Study material section start

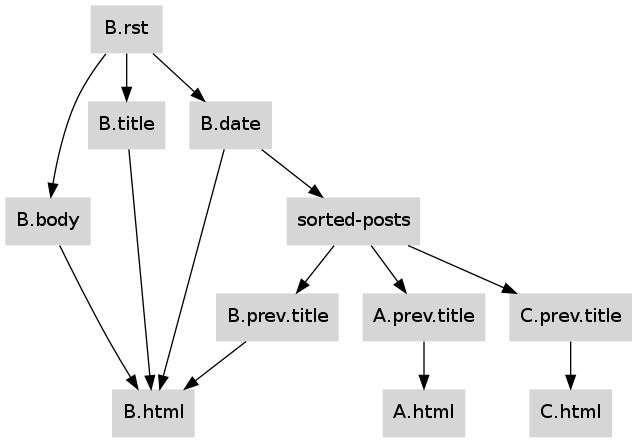
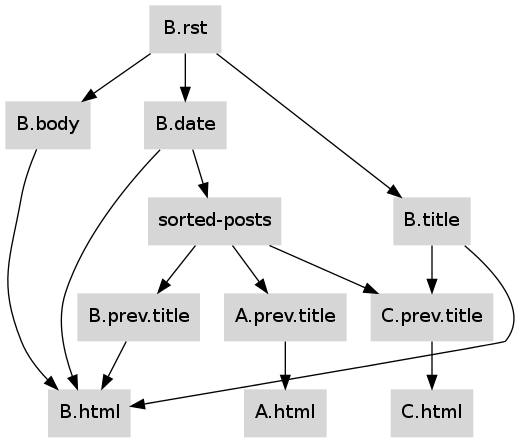
Add a Cache that invalidates downstream results

diff --git a/graphlib.py b/graphlib.py
@@ -4,16 +4,22 @@ from collections import defaultdict
 
 class Graph(object):
     def __init__(self):
-        self.dependencies = defaultdict(set)
-        self.targets = defaultdict(set)
+        self._dependencies = defaultdict(set)
+        self._targets = defaultdict(set)
 
     def add_edge(self, dependency, target):
-        self.targets[dependency].add(target)
-        self.dependencies[target].add(dependency)
+        self._targets[dependency].add(target)
+        self._dependencies[target].add(dependency)
 
     def remove_edge(self, dependency, target):
-        self.targets[dependency].remove(target)
-        self.dependencies[target].remove(dependency)
+        self._targets[dependency].remove(target)
+        self._dependencies[target].remove(dependency)
+
+    def nodes(self):
+        return set(self._dependencies) | set(self._targets)
+
+    def targets_of(self, dependency):
+        return set(self._targets[dependency])
 
     def consequences_of(self, dependencies):
         return list(self.generate_consequences_backwards(dependencies))[::-1]
@@ -21,7 +27,7 @@ class Graph(object):
     def generate_consequences_backwards(self, dependencies):
         def visit(dependency):
             visited.add(dependency)
-            for target in sorted(self.targets[dependency], reverse=True):
+            for target in sorted(self._targets[dependency], reverse=True):
                 if target not in visited:
                     yield from visit(target)
                     yield target
@@ -34,7 +40,7 @@ class Graph(object):
         nodes = set(nodes)
         lines = ['digraph { node [shape=rect penwidth=0 style=filled'
                  ' fillcolor="#d6d6d6"];']
-        for dependency, targets in sorted(self.targets.items()):
+        for dependency, targets in sorted(self._targets.items()):
             if (not nodes) or (dependency in nodes):
                 for target in sorted(targets):
                     if (not nodes) or (target in nodes):

diff --git a/cachelib.py b/cachelib.py
@@ -1,0 +1,21 @@
+
+_absent = object()
+
+class Cache:
+    """A cache of the outputs of each stage of a build process."""
+
+    def __init__(self, graph):
+        self.graph = graph
+        self.results = {}
+
+    def __setitem__(self, key, value):
+        results = self.results
+        old_value = results.get(key, _absent)
+        if (old_value is not _absent) and (value == old_value):
+            return
+        results[key] = value
+        for target in self.graph.targets_of(key):
+            results.pop(target, None)
+
+    def missing(self):
+        return self.graph.nodes() - set(self.results)

diff --git a/chapter.rst b/chapter.rst
@@ -121,6 +121,9 @@ of every single blog post:
 ...     g.add_edge('sorted-posts', post + '.prev.title')
 ...     g.add_edge(post + '.prev.title', post + '.html')
 
+>>> g.add_edge('A.title', 'B.prev.title')
+>>> g.add_edge('B.title', 'C.prev.title')
+
 And it is this set of edges that ruin our dependency graph.  Because of
 the possibility that an edit to any blog post’s source code might make a
 change to its date — although in practice this will be only a small
@@ -130,7 +133,7 @@ any single one of them is edited!
 
 >>> consequences = g.consequences_of(['B.rst'])
 >>> consequences
-['B.body', 'B.date', 'sorted-posts', 'A.prev.title', 'A.html', 'B.prev.title', 'C.prev.title', 'C.html', 'B.title', 'B.html']
+['B.body', 'B.date', 'sorted-posts', 'A.prev.title', 'A.html', 'B.prev.title', 'B.title', 'B.html', 'C.prev.title', 'C.html']
 
 >>> open('diagram2.dot', 'w').write(g.as_graphviz(['B.rst'] + consequences)) and None
 
@@ -145,4 +148,33 @@ from dozens of other documents.
 Given such a dense dependency graph, can a build system do any better
 than to simply perform a complete rebuild upon every modification?
 
+Chasing consequences
+--------------------
 
+>>> open('diagram3.dot', 'w').write(g.as_graphviz()) and None
+
+>>> from cachelib import Cache
+>>> c = Cache(g)
+>>> roots = ['A.rst', 'B.rst', 'C.rst']
+>>> for node in roots + g.consequences_of(roots):
+...     c[node] = 'initial value'
+
+>>> c.missing()
+set()
+
+>>> c['B.title'] = 'Title B'
+>>> c.missing()
+{'B.html', 'C.prev.title'}
+>>> c['B.html'] = 'HTML for post B'
+>>> c['C.prev.title'] = 'Title B'
+>>> c.missing()
+{'C.html'}
+>>> c['C.html'] = 'HTML for post C'
+>>> c.missing()
+set()
+
+>>> c['B.title'] = 'Title B'
+>>> c.missing()
+
+[TODO: blurb about file dates and ``touch`` and how it lets you force a
+rebuild even if ``make`` cannot see that some contingency has changed]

Study material section end

Problem to solve: In the listing above, the line with "for node in" and every line after it must be set down word for word, and no other line.

Written response:
+>>> for node in roots + g.consequences_of(roots):
+...     c[node] = 'initial value'
+
+>>> c.missing()
+set()
+
+>>> c['B.title'] = 'Title B'
+>>> c.missing()
+{'B.html', 'C.prev.title'}
+>>> c['B.html'] = 'HTML for post B'
+>>> c['C.prev.title'] = 'Title B'
+>>> c.missing()
+{'C.html'}
+>>> c['C.html'] = 'HTML for post C'
+>>> c.missing()
+set()
+
+>>> c['B.title'] = 'Title B'
+>>> c.missing()
+
+[TODO: blurb about file dates and ``touch`` and how it lets you force a
+rebuild even if ``make`` cannot see that some contingency has changed]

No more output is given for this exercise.